◆ **Required action**
Reproduce the data below exactly as written. Pictures do not belong in the copy.

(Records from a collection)
◇ ◇ ◇ ◇
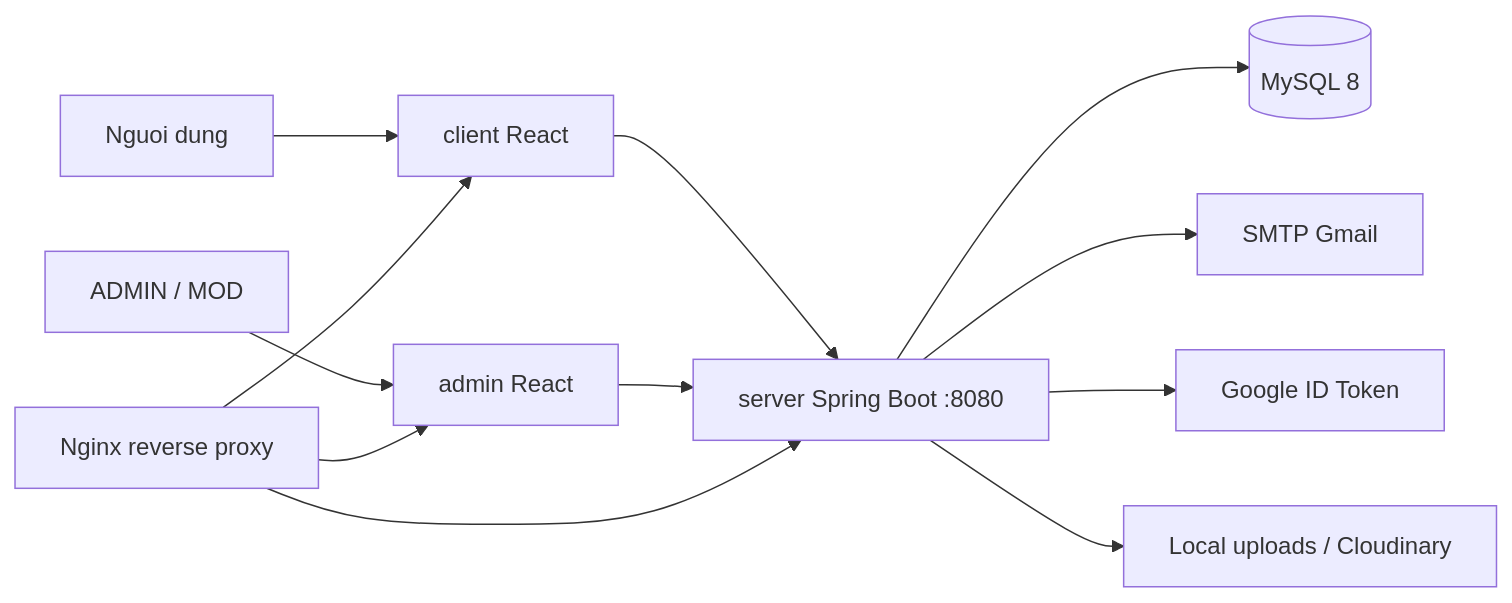
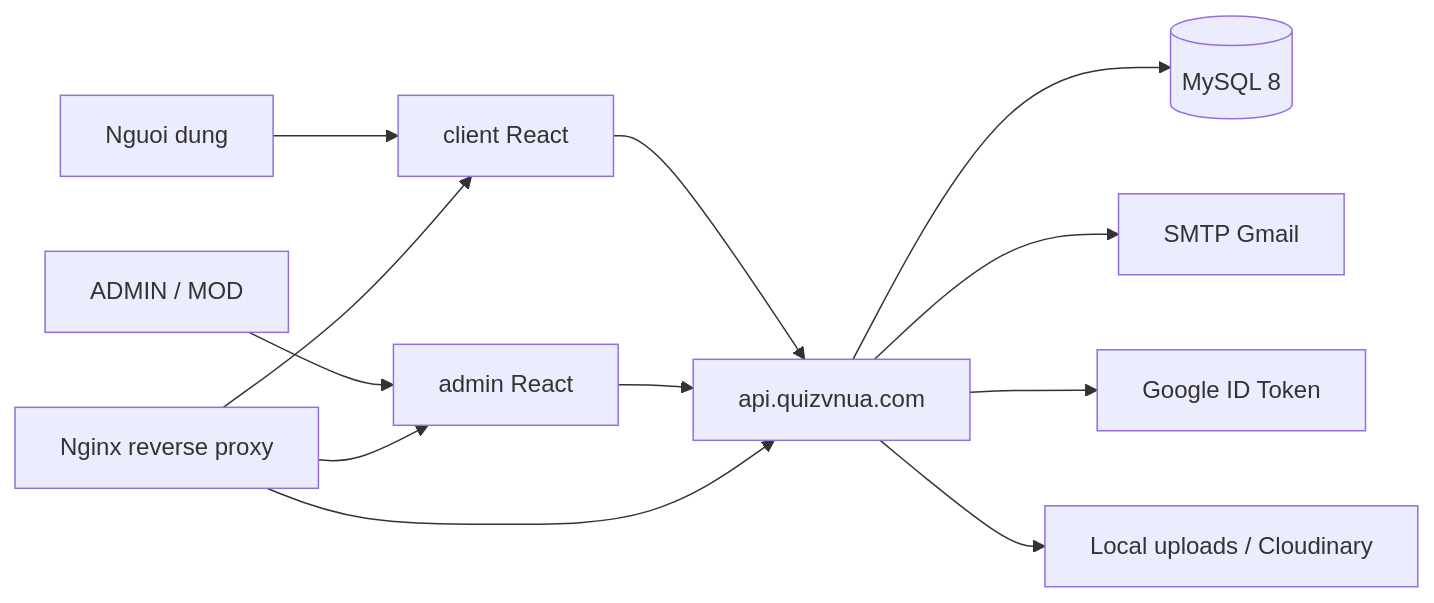
One commit to daidoan1608/quiz changed the diagram in README.md. Above: the diagram before and after it, drawn with Mermaid. The commit also changed other lines of this file and 52 other files, not shown here.

````diff
--- a/README.md
+++ b/README.md
@@ -13,14 +13,14 @@
 ```mermaid
 flowchart LR
     User["Nguoi dung"] --> Client["client React"]
     AdminUser["ADMIN / MOD"] --> Admin["admin React"]
-    Client --> API["server Spring Boot :8080"]
+    Client --> API["api.quizvnua.com"]
     Admin --> API
     API --> DB[("MySQL 8")]
     API --> Mail["SMTP Gmail"]
     API --> Google["Google ID Token"]
     API --> Storage["Local uploads / Cloudinary"]
     Nginx["Nginx reverse proxy"] --> Client
     Nginx --> Admin
     Nginx --> API
 ```
````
◇ ◇ ◇ ◇
◆ **Reply**
One commit to daidoan1608/quiz changed the diagram in README.md. Above: the diagram before and after it, drawn with Mermaid. The commit also changed other lines of this file and 52 other files, not shown here.

````diff
--- a/README.md
+++ b/README.md
@@ -13,14 +13,14 @@
 ```mermaid
 flowchart LR
     User["Nguoi dung"] --> Client["client React"]
     AdminUser["ADMIN / MOD"] --> Admin["admin React"]
-    Client --> API["server Spring Boot :8080"]
+    Client --> API["api.quizvnua.com"]
     Admin --> API
     API --> DB[("MySQL 8")]
     API --> Mail["SMTP Gmail"]
     API --> Google["Google ID Token"]
     API --> Storage["Local uploads / Cloudinary"]
     Nginx["Nginx reverse proxy"] --> Client
     Nginx --> Admin
     Nginx --> API
 ```
````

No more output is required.